▸ What this task involves:
Could you restate the data word for word and drop the pictures?

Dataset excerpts
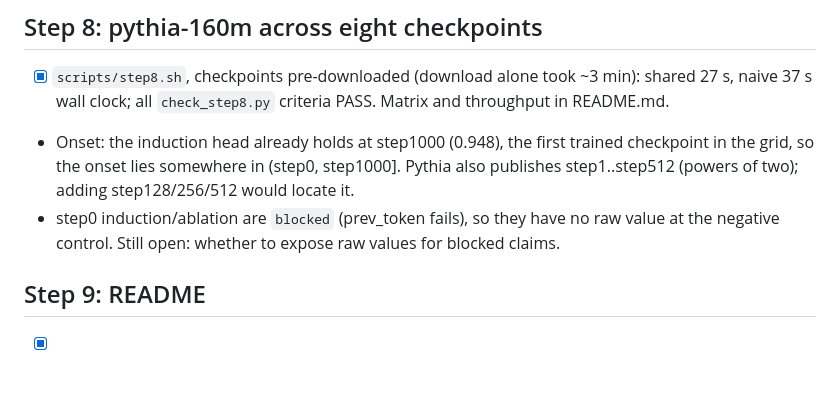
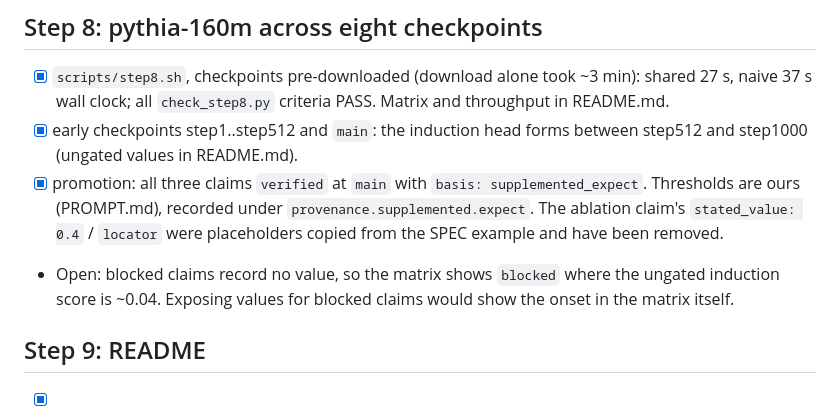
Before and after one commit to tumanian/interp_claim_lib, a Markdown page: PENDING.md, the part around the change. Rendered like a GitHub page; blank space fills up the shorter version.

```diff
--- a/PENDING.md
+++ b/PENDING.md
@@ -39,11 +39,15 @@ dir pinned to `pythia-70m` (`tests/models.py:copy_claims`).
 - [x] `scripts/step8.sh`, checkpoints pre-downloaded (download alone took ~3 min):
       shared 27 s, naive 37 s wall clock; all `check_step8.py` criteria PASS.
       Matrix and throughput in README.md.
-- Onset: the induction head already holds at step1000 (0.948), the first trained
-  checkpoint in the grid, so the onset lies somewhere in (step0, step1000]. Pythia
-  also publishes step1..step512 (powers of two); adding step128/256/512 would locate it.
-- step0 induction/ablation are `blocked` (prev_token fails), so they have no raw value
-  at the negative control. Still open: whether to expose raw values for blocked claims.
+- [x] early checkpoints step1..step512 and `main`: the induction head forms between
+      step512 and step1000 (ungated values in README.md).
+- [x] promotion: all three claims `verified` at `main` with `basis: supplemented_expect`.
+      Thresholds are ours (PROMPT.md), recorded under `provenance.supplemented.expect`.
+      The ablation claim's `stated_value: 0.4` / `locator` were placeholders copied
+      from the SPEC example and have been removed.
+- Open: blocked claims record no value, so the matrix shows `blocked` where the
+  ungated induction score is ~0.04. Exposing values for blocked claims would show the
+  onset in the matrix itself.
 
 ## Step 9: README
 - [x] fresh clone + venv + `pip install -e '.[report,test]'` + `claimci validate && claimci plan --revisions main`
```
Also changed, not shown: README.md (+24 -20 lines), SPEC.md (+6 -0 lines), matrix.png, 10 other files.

▸ Exercise response:
Before and after one commit to tumanian/interp_claim_lib, a Markdown page: PENDING.md, the part around the change. Rendered like a GitHub page; blank space fills up the shorter version.

```diff
--- a/PENDING.md
+++ b/PENDING.md
@@ -39,11 +39,15 @@ dir pinned to `pythia-70m` (`tests/models.py:copy_claims`).
 - [x] `scripts/step8.sh`, checkpoints pre-downloaded (download alone took ~3 min):
       shared 27 s, naive 37 s wall clock; all `check_step8.py` criteria PASS.
       Matrix and throughput in README.md.
-- Onset: the induction head already holds at step1000 (0.948), the first trained
-  checkpoint in the grid, so the onset lies somewhere in (step0, step1000]. Pythia
-  also publishes step1..step512 (powers of two); adding step128/256/512 would locate it.
-- step0 induction/ablation are `blocked` (prev_token fails), so they have no raw value
-  at the negative control. Still open: whether to expose raw values for blocked claims.
+- [x] early checkpoints step1..step512 and `main`: the induction head forms between
+      step512 and step1000 (ungated values in README.md).
+- [x] promotion: all three claims `verified` at `main` with `basis: supplemented_expect`.
+      Thresholds are ours (PROMPT.md), recorded under `provenance.supplemented.expect`.
+      The ablation claim's `stated_value: 0.4` / `locator` were placeholders copied
+      from the SPEC example and have been removed.
+- Open: blocked claims record no value, so the matrix shows `blocked` where the
+  ungated induction score is ~0.04. Exposing values for blocked claims would show the
+  onset in the matrix itself.
 
 ## Step 9: README
 - [x] fresh clone + venv + `pip install -e '.[report,test]'` + `claimci validate && claimci plan --revisions main`
```
Also changed, not shown: README.md (+24 -20 lines), SPEC.md (+6 -0 lines), matrix.png, 10 other files.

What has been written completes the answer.